Survey data maps

Survey data maps can only be as reliable as the data they display.  Whilst strict inclusion and exclusion criteria are applied, users should bear a few things in mind:

  • Area-level averages: for much of the world, in particular Asia and the Middle East, survey data is only reported at a district or provincial level. Whilst work is ongoing to locate the co-ordinates of these surveys, in such instances area-level averages are currently shown. However, included surveys may have been conducted in single schools or communities and as such may not be representative of the whole district/province population.
  • Changes over time: country data may reflect surveys conducted over a wide period of time.  These maps cannot reflect temporal changes in prevalence, which may be due to changes in socio-economic conditions, improvements in hygiene and sanitation, or the implemenation of school-based and mass treatment campaigns. 


Predictive risk maps

The predictive risk maps are not without their limitations. When using the maps, the following limitations should be borne in mind:

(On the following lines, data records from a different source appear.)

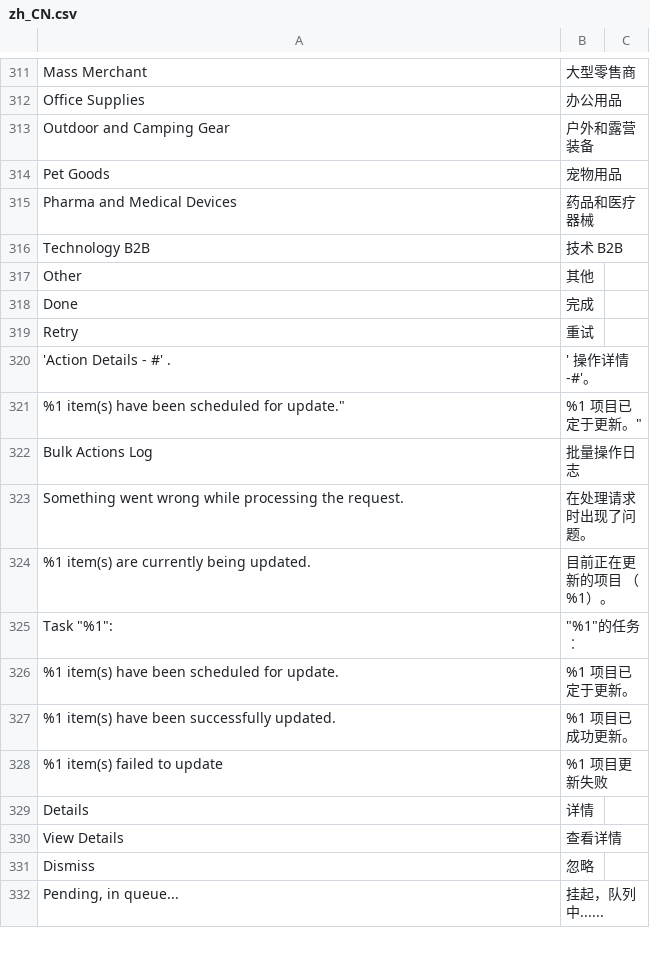
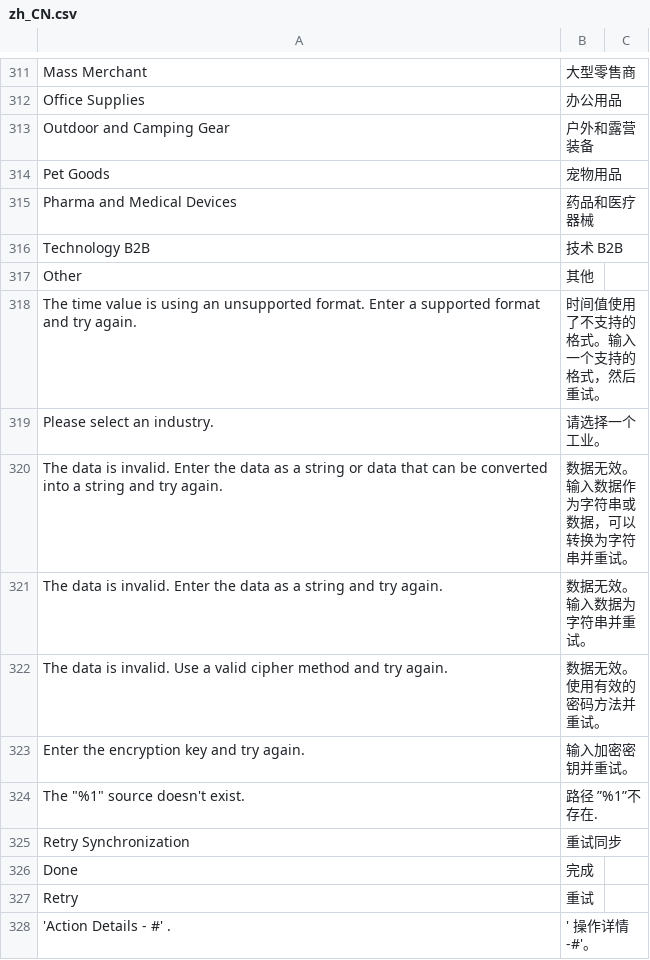
Before and after one commit to magento-l10n/language-zh_CN, a CSV file: zh_CN.csv, drawn as a sheet; only a part is shown, gaps mark what is left out; the shorter side is filled out with more unchanged rows; the diff names each change by its address in the sheet, - before the commit and + after, or states it on an @@ line.

Commit message:
Updating translations from Crowdin.

```diff
--- a/zh_CN.csv
+++ b/zh_CN.csv
+row 318: The time value is using an unsupported format. Enter a supported format and try again. | 时间值使用了不支持的格式。输入一个支持的格式，然后重试。
+row 319: Please select an industry. | 请选择一个工业。
+row 320: The data is invalid. Enter the data as a string or data that can be converted into a string and try again. | 数据无效。输入数据作为字符串或数据，可以转换为字符串并重试。
+row 321: The data is invalid. Enter the data as a string and try again. | 数据无效。输入数据为字符串并重试。
+row 322: The data is invalid. Use a valid cipher method and try again. | 数据无效。使用有效的密码方法并重试。
+row 323: Enter the encryption key and try again. | 输入加密密钥并重试。
+row 324: The "%1" source doesn't exist. | 路径 ”%1”不存在.
+row 325: Retry Synchronization | 重试同步
```
Also changed, not shown: 1 other file.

  • Risk in urban areas: Urban slums, with their inadequate sanitation and overcrowding, can be ideal settings for STH transmission, leading to a higher prevalence of infection in urban than in rural areas. However, this is not always the case, and prevalence can also be lower in urban areas because of improved health care and socio-economic status. It is therefore difficult to reliably predict prevalence in urban areas, and the risk maps may under-estimate or over-estimate prevalence in such areas.
  • Areas without survey data: The distribution of surveys across Africa is uneven. In areas without suitable data, the ability of the models to predict infection risk may be reduced. In such cases, the model is limited to using environmental information alone, and is pulled towards the mean estimate of prevalence, which in some regions may over-estimate the true prevalence.
  • Areas with few data points: In areas with only a few data points, the model gives emphasis to these data. For example, if there is a single data point with a high prevalence in an area with no other data, the models will sometimes predict a high prevalence for the surrounding area, again over-estimating prevalence.
  • Areas with extreme environments: In extreme environments the relationships between infection prevalence and environmental characteristics may well be different to less extreme areas.  In such cases, the model may over- or under-predict the true prevalence, particularly when survey data is lacking.


Intervention Coverage maps

When using the Intervention Coverage maps, it should be borne in mind that these are generated using standard reporting data.

Intervention coverage figures are thus based upon the reported distribution of treatment within the intervention unit and the recorded unit population.  Whilst standardised methods do exist for accurately recording this information, distribution of medication is not the same as direct observation of ingestion. Therefore, in practice, the true intervention coverage (proportion of the total population actually taking the medication) may be lower than that reported.